28. 27. Although in his written argument Mr Ferm stressed the terms of the  offer  of 10 July 2009, I do not consider that conformably with Ultraframe UK Limited v Fielding an  offer  to pay Mr Rehill’s “reasonable  costs ” can be interpreted as an  offer  to pay the  costs  incurred in advancing a dishonest case.”

THE STING IN THE TAIL FOR THE DEFENDANT: THEY HAD NOT FILED THEIR COSTS SCHEDULE 

There was, however, a sting in the tail for the successful defendant.

“30. I add the following postscript. The appeal was heard, and judgment delivered, in the course of a single day. That accorded with the time estimate.
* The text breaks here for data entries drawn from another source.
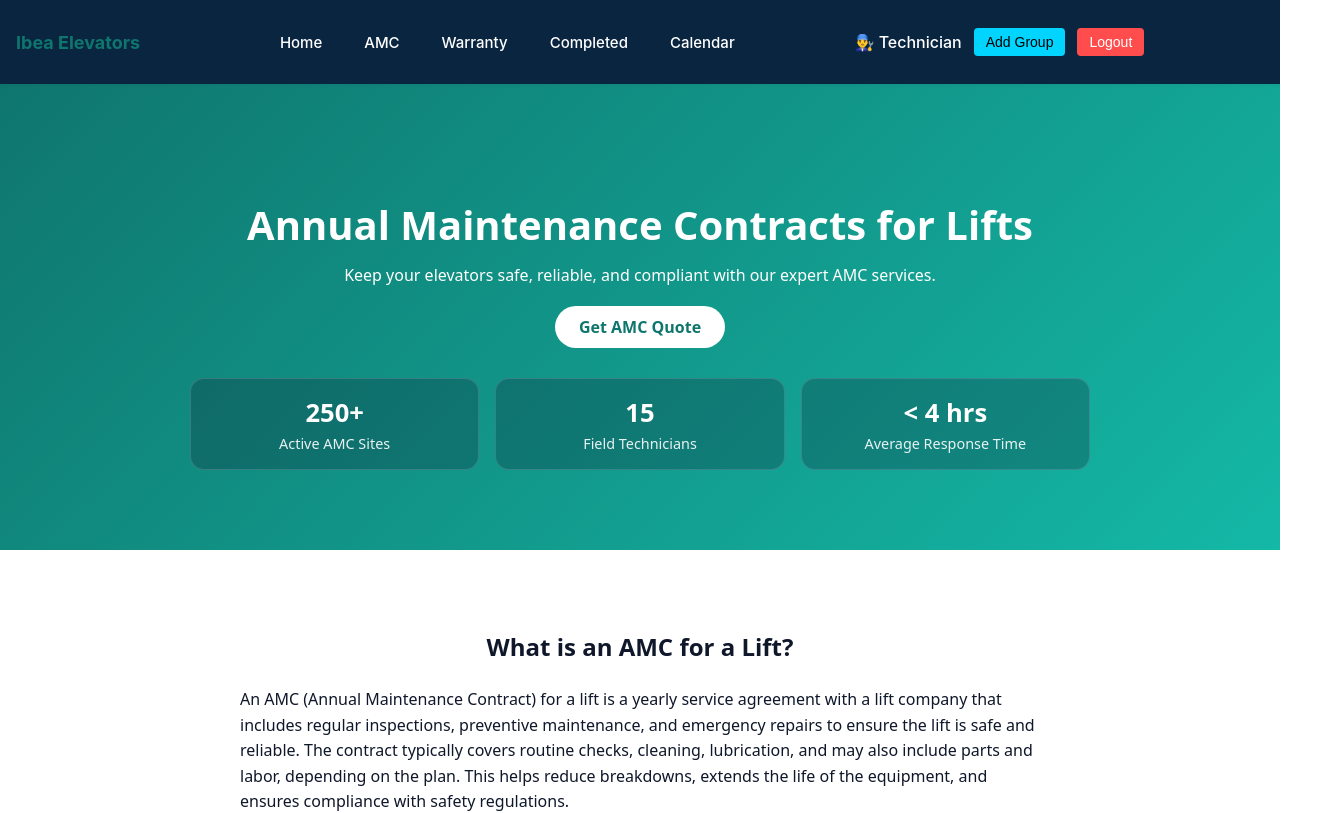
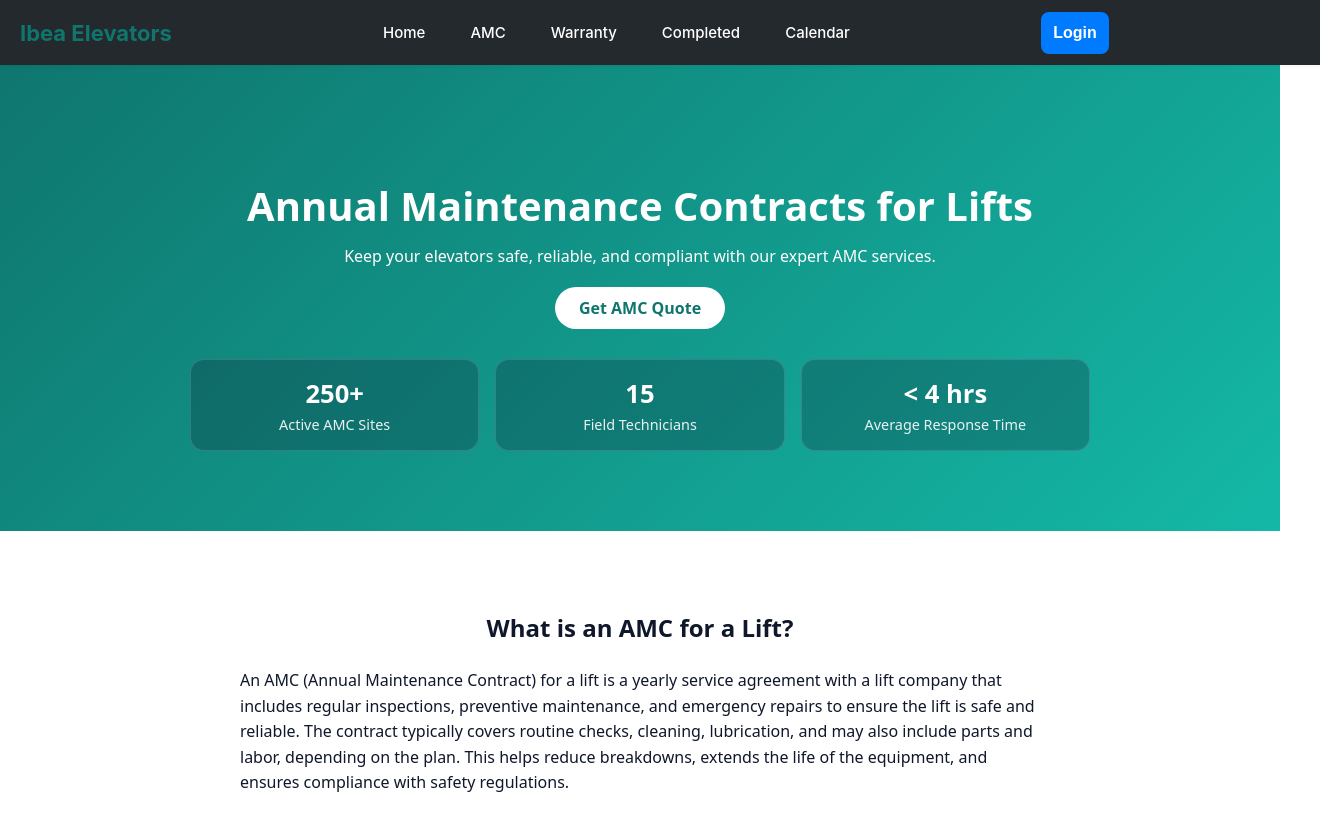
Before and after one commit to SANKARVEER/IBEA_AMC, a React (Create React App) app: page / in a window 1280 px wide. Shown: the top 813 px of the page, 1320 px wide, since content can reach past the window. Built offline with nearby package versions, Linux system fonts and the light colour scheme.

Commit message:
Add files via upload

```diff
--- a/src/components/AMCContext/AMCContext.js
+++ b/src/components/AMCContext/AMCContext.js
@@ -1,12 +1,47 @@
 // AMCContext.jsx
-import React, { createContext, useContext, useState } from "react";
+import React, { createContext, useContext, useState, useEffect } from "react";
 
 const AMCContext = createContext();
 
 export const AMCProvider = ({ children }) => {
-  const [technicianName, setTechnicianName] = useState("Technician");
 
-  // Get today's date in YYYY-MM-DD format
+  /* ---------------------------------------------------------
+        TECHNICIAN STATE + LOCAL STORAGE LOGIN MEMORY
+  ----------------------------------------------------------*/
+  const [technicianName, setTechnicianName] = useState("");
+
+  useEffect(() => {
+    const saved = localStorage.getItem("technicianName");
+    if (saved) setTechnicianName(saved);
+  }, []);
+
+  const login = (name) => {
+    setTechnicianName(name);
+    localStorage.setItem("technicianName", name);
+  };
+
+  const logout = () => {
+    setTechnicianName("");
+    localStorage.removeItem("technicianName");
+  };
+
+
+  /* ---------------------------------------------------------
+        SITES STATE (LOAD FROM STORAGE)
+  ----------------------------------------------------------*/
+  const [sites, setSites] = useState(() => {
+    const saved = localStorage.getItem("sitesData");
+    return saved ? JSON.parse(saved) : [];
+  });
+
+  useEffect(() => {
+    localStorage.setItem("sitesData", JSON.stringify(sites));
+  }, [sites]);
+
+
+  /* ---------------------------------------------------------
+        GET TODAY DATE (YYYY-MM-DD)
+  ----------------------------------------------------------*/
   const getToday = () => {
     const d = new Date();
     return `${d.getFullYear()}-${String(d.getMonth() + 1).padStart(2, "0")}-${String(
@@ -14,13 +49,10 @@ export const AMCProvider = ({ children }) => {
     ).padStart(2, "0")}`;
   };
 
-  // Sites state (load from localStorage or empty array)
-  const [sites, setSites] = useState(() => {
-    const saved = localStorage.getItem("sitesData");
-    return saved ? JSON.parse(saved) : [];
-  });
 
-  /* ===================== AMC COMPLETE ===================== */
+  /* ---------------------------------------------------------
+        MARK AMC COMPLETED
+  ----------------------------------------------------------*/
   const markCompleted = (id) => {
     const date = getToday();
     const time = new Date().toLocaleTimeString();
@@ -35,12 +67,13 @@ export const AMCProvider = ({ children }) => {
               ...site,
               completed: true,
               completedDate: date,
+
               serviceInfo: {
                 date,
                 time,
                 technician: technicianName,
                 seatType: site.amcPlan,
-                whatsappGroup, // store group info
+                whatsappGroup,
               },
             }
           : site
@@ -48,7 +81,10 @@ export const AMCProvider = ({ children }) => {
     );
   };
 
-  /* ===================== WARRANTY COMPLETE ===================== */
+
+  /* ---------------------------------------------------------
+        MARK WARRANTY COMPLETED
+  ----------------------------------------------------------*/
   const markWarrantyCompleted = (id) => {
     const date = getToday();
     const time = new Date().toLocaleTimeString();
@@ -63,12 +99,13 @@ export const AMCProvider = ({ children }) => {
               ...site,
               warrantyCompleted: true,
               warrantyCompletedDate: date,
+
               warrantyInfo: {
                 date,
                 time,
                 technician: technicianName,
                 seatType: site.warrantyPlan,
-                whatsappGroup, // store group info
+                whatsappGroup,
               },
             }
           : site
@@ -76,13 +113,19 @@ export const AMCProvider = ({ children }) => {
     );
   };
 
+
   return (
     <AMCContext.Provider
       value={{
         sites,
+        setSites,
+
+        technicianName,
+        login,
+        logout,
+
         markCompleted,
         markWarrantyCompleted,
-        technicianName,
       }}
     >
       {children}
--- a/src/components/Login/Login.js
+++ b/src/components/Login/Login.js
@@ -9,19 +9,19 @@ const Login = () => {
   const [phone, setPhone] = useState("");
   const [password, setPassword] = useState("");
 
-  const { setTechnicianName } = useAMC();
+  const { login } = useAMC();
   const navigate = useNavigate();
 
   const handleLogin = (e) => {
     e.preventDefault();
 
-    if (name.trim() === "" || phone.trim() === "" || password.trim() === "") {
+    if (!name.trim() || !phone.trim() || !password.trim()) {
       alert("Please fill all fields: Name, Phone, and Password");
       return;
     }
 
-    // Save technician name to context
-    setTechnicianName(name);
+    // Save technician name
+    login(name);
 
     // Redirect to Home
     navigate("/");
--- a/src/components/Navbar/Navbar.css
+++ b/src/components/Navbar/Navbar.css
@@ -1,123 +1,95 @@
-/* =========================
-   Navbar Base
-========================= */
 .navbar {
+  width: 100%;
+  height: 65px;
+  background: #24292e;
+  color: white;
+  padding: 0 20px;
   display: flex;
   align-items: center;
   justify-content: space-between;
-  padding: 12px 16px;
-  background-color: #0a2540;
-  color: #fff;
-  position: relative;
-  height: 60px;
+  position: sticky;
+  top: 0;
+  z-index: 200;
 }
 
-/* Logo */
 .navbar-logo {
-  font-size: 18px;
-  font-weight: 700;
-  white-space: nowrap;
+  font-weight: bold;
+  font-size: 22px;
+  cursor: pointer;
 }
 
-/* =========================
-   Desktop Menu
-========================= */
+/* Desktop links */
 .navbar-links {
   display: flex;
-  gap: 22px;
+  gap: 25px;
 }
 
 .navbar-links a {
-  color: #fff;
   text-decoration: none;
+  color: white;
   font-size: 15px;
+  transition: 0.3s;
 }
 
 .navbar-links a:hover {
-  color: #00d4ff;
+  color: #00d8ff;
 }
 
-/* Right Section */
+/* Right panel */
 .nav-right {
   display: flex;
   align-items: center;
   gap: 12px;
 }
 
-.tech-name {
+.login-btn,
+.logout-btn,
+.add-group-btn {
+  background: #00d8ff;
+  border: none;
+  padding: 6px 10px;
+  border-radius: 6px;
   cursor: pointer;
-  font-weight: 500;
+  color: black;
+  font-weight: bold;
 }
 
-.add-group-btn,
-.logout-btn {
-  padding: 6px 12px;
-  border: none;
-  border-radius: 4px;
+.tech-name {
+  font-size: 15px;
   cursor: pointer;
-  font-size: 14px;
 }
 
-.add-group-btn {
-  background-color: #00d4ff;
-  color: #000;
+/* Hamburger */
+.hamburger {
+  font-size: 28px;
+  cursor: pointer;
+  display: none;
 }
 
-.logout-btn {
-  background-color: #ff4d4d;
-  color: #fff;
-}
-
-/* =========================
-   Hamburger Icon
-========================= */
-.hamburger {
-  display: none;          /* Hidden on desktop */
-  font-size: 26px;
-  cursor: pointer;
-  margin-left: auto;      /* Push to right */
-}
-
-/* =========================
-   Mobile Menu
-========================= */
+/* Mobile menu */
 .mobile-menu {
   position: absolute;
-  top: 60px;
-  left: 0;
-  width: 100%;
-  background-color: #0a2540;
+  background: #1f1f1f;
+  top: 65px;
+  right: 0;
+  width: 180px;
   display: none;
   flex-direction: column;
-  padding: 16px;
-  z-index: 999;
+  padding: 10px;
 }
 
 .mobile-menu.open {
   display: flex;
 }
 
-.mobile-menu a,
-.mobile-menu button,
-.mobile-menu span {
-  color: #fff;
-  background: none;
-  border: none;
-  text-align: left;
-  font-size: 16px;
-  padding: 10px 0;
-  cursor: pointer;
+.mobile-menu a {
+  padding: 8px 0;
+  color: white;
 }
 
-/* =========================
-   📱 Mobile View
-========================= */
-@media (max-width: 768px) {
+/* Responsive */
+@media (max-width: 850px) {
   .navbar-links {
-    display: none;
-  }
-
-  .nav-right {
     display: none;
   }
 
--- a/src/components/Navbar/Navbar.js
+++ b/src/components/Navbar/Navbar.js
@@ -12,45 +12,23 @@ function Navbar() {
   const [menuOpen, setMenuOpen] = useState(false);
 
   const handleLogout = () => {
-    const date = new Date();
-
-    const dateString = `${date.getFullYear()}-${String(
-      date.getMonth() + 1
-    ).padStart(2, "0")}-${String(date.getDate()).padStart(2, "0")}`;
-
-    const timeString = date.toLocaleTimeString();
-
-    // Save calendar logout entry
-    const logoutEntry = {
-      id: Date.now(),
-      type: "Logout",
-      date: dateString,
-      time: timeString,
-      technician: technicianName,
-    };
-
-    const savedCalendar =
-      JSON.parse(localStorage.getItem("calendarData")) || [];
-
-    savedCalendar.push(logoutEntry);
-    localStorage.setItem("calendarData", JSON.stringify(savedCalendar));
-
     logout();
-
-    toast.success("You have successfully logged out!", {
-      position: "top-right",
-      autoClose: 2000,
+    toast.success("✔ Logged out successfully!", {
+      autoClose: 1500,
     });
 
-    setTimeout(() => navigate("/login"), 2000);
+    setTimeout(() => navigate("/login"), 1500);
   };
 
   return (
     <header className="navbar">
+
       {/* Logo */}
-      <div className="navbar-logo">Ibea Elevators</div>
+      <div className="navbar-logo" onClick={() => navigate("/")}>
+        Ibea Elevators
+      </div>
 
-      {/* Desktop Menu */}
+      {/* Desktop menu */}
       <nav className="navbar-links">
         <Link to="/">Home</Link>
         <Link to="/amc-sites">AMC</Link>
@@ -59,11 +37,20 @@ function Navbar() {
         <Link to="/calendar">Calendar</Link>
       </nav>
 
-      {/* Technician + Add Group + Logout */}
+      <div className="nav-right">
+
+        {/* Before login show login button */}
+        {!technicianName && (
+          <button className="login-btn" onClick={() => navigate("/login")}>
+            Login
+          </button>
+        )}
+
+        {/* After login show name + add group + logout */}
         {technicianName && (
-        <div className="nav-right">
+          <>
             <span
-            className="tech-name clickable"
+              className="tech-name"
               onClick={() => navigate("/login")}
             >
               👨‍🔧 {technicianName}
@@ -79,47 +66,38 @@ function Navbar() {
             <button className="logout-btn" onClick={handleLogout}>
               Logout
             </button>
+          </>
+        )}
       </div>
-      )}
 
-      {/* Hamburger */}
+      {/* Mobile Icon */}
       <div className="hamburger" onClick={() => setMenuOpen(!menuOpen)}>
         ☰
       </div>
 
-      {/* Mobile Menu */}
+      {/* Mobile dropdown menu */}
       <div className={`mobile-menu ${menuOpen ? "open" : ""}`}>
-        <Link to="/" onClick={() => setMenuOpen(false)}>
-          Home
-        </Link>
+        <Link onClick={() => setMenuOpen(false)} to="/">Home</Link>
+        <Link onClick={() => setMenuOpen(false)} to="/amc-sites">AMC</Link>
+        <Link onClick={() => setMenuOpen(false)} to="/warranty-sites">Warranty</Link>
+        <Link onClick={() => setMenuOpen(false)} to="/completed-sites">Completed</Link>
+        <Link onClick={() => setMenuOpen(false)} to="/calendar">Calendar</Link>
 
-        <Link to="/amc-sites" onClick={() => setMenuOpen(false)}>
-          AMC
-        </Link>
-
-        <Link to="/warranty-sites" onClick={() => setMenuOpen(false)}>
-          Warranty
-        </Link>
-
-        <Link to="/completed-sites" onClick={() => setMenuOpen(false)}>
-          Completed
-        </Link>
-
-        <Link to="/calendar" onClick={() => setMenuOpen(false)}>
-          Calendar
-        </Link>
-
-        {technicianName && (
-          <>
-            <span
-              className="mobile-tech clickable"
+        {!technicianName && (
+          <button
+            className="mobile-login-btn"
             onClick={() => {
               setMenuOpen(false);
               navigate("/login");
             }}
           >
-              👨‍🔧 {technicianName}
-            </span>
+            Login
+          </button>
+        )}
+
+        {technicianName && (
+          <>
+            <span className="mobile-tech">👨‍🔧 {technicianName}</span>
 
             <button
               className="mobile-add-group"
@@ -131,22 +109,17 @@ function Navbar() {
               Add Group
             </button>
 
-            <button className="mobile-logout" onClick={handleLogout}>
+            <button
+              className="mobile-logout"
+              onClick={handleLogout}
+            >
               Logout
             </button>
           </>
         )}
       </div>
 
-      {/* Toast Container */}
-      <ToastContainer
-        position="top-right"
-        autoClose={3000}
-        hideProgressBar={false}
-        newestOnTop={false}
-        closeOnClick
-        pauseOnHover
-      />
+      <ToastContainer />
     </header>
   );
 }
--- a/src/components/WarrantySitesPage/WarrantyDetailsPage.js
+++ b/src/components/WarrantySitesPage/WarrantyDetailsPage.js
@@ -21,7 +21,7 @@ const WarrantyDetailsPage = () => {
         <p><strong>Location:</strong> {site.location}</p>
 
         <h3>Warranty Info</h3>
-        <p><strong>Plan:</strong> {site.warrantyPlan}</p>
+        {/* <p><strong>Plan:</strong> {site.warrantyPlan}</p> */}
         <p><strong>Date:</strong> {site.warrantyInfo?.date || "-"}</p>
         <p><strong>Time:</strong> {site.warrantyInfo?.time || "-"}</p>
         <p><strong>Technician:</strong> {site.warrantyInfo?.technician || "-"}</p>
```
Lines whose indentation alone changed are shown as unchanged.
In those circumstances, under PD 44 para 13 the general rule is that the court will assess  costs  summarily; and in order to enable the court to do that the parties must file schedules of  costs  not less than 24 hours before the hearing. Neither party complied with the practice direction. The consequence was that the court was unable to assess the  costs  of the appeal which we ordered Mr Rehill to pay to the bus company. As is well known the court had become more insistent in recent months about compliance with orders and practice directions since that is now part of the overriding objective. In order to mark our disapproval of the bus company’s failure to comply with the practice direction we ordered it to pay the  costs  of any detailed assessment in any event.”

GETTING YOUR COSTS SCHEDULE IN COURT AND IN TIME

Frankly many observers will consider that the defendant was lucky in obtaining an order for costs.

  • In several reported cases the sanction imposed for failing to file a costs schedule in time has been that no costs have been awarded.  See the report from Costs Advocates on Williams -v- Hardy 
  • I have been involved in an application [ironically enough a relief from sanctions application] where the successful defendant failed to file a schedule of costs. The judge held that they could only receive costs if they made a specific application for relief from sanctions.

OTHER LESSONS TO BE LEARNT

Sometimes the hardest job in litigation is advising a client that the optimistic claim being advanced is not supported by the evidence.  It is important that clear and robust advice is given whenever a realistic offer is made.  Careful consideration needs to be given as to whether the evidence actually supports the claim being made.  Some (and I stress some, and this is only a small minority) see a personal injury claim as a dash for cash. It is not. It is an appraisal (and what will be a highly critical appraisal) of the losses and future needs arising out of their injuries.

There is often (indeed almost always) an irony that a claimant who inflates a claim receives less than he or she would have received if the matter had been pursued honestly.  (This may not be an irony but, on consideration, be quite fair).  The Rehill case went to the Court of Appeal (twice) and the claimant lost (twice).  Some litigants would benefit from extremely robust advice at times. [Which is not to say Mr Rehill did not receive robust advice.  The indications in the judgments appear to be that he was being far from candid with his doctors and his lawyers].

OFFERS OF SETTLEMENT

The other clear lesson is that offers of settlement can be relevant, even if they are later withdrawn. This highlights the need to consider all offers of settlement with extreme care. There is a duty to warn the litigant of all the possible consequences.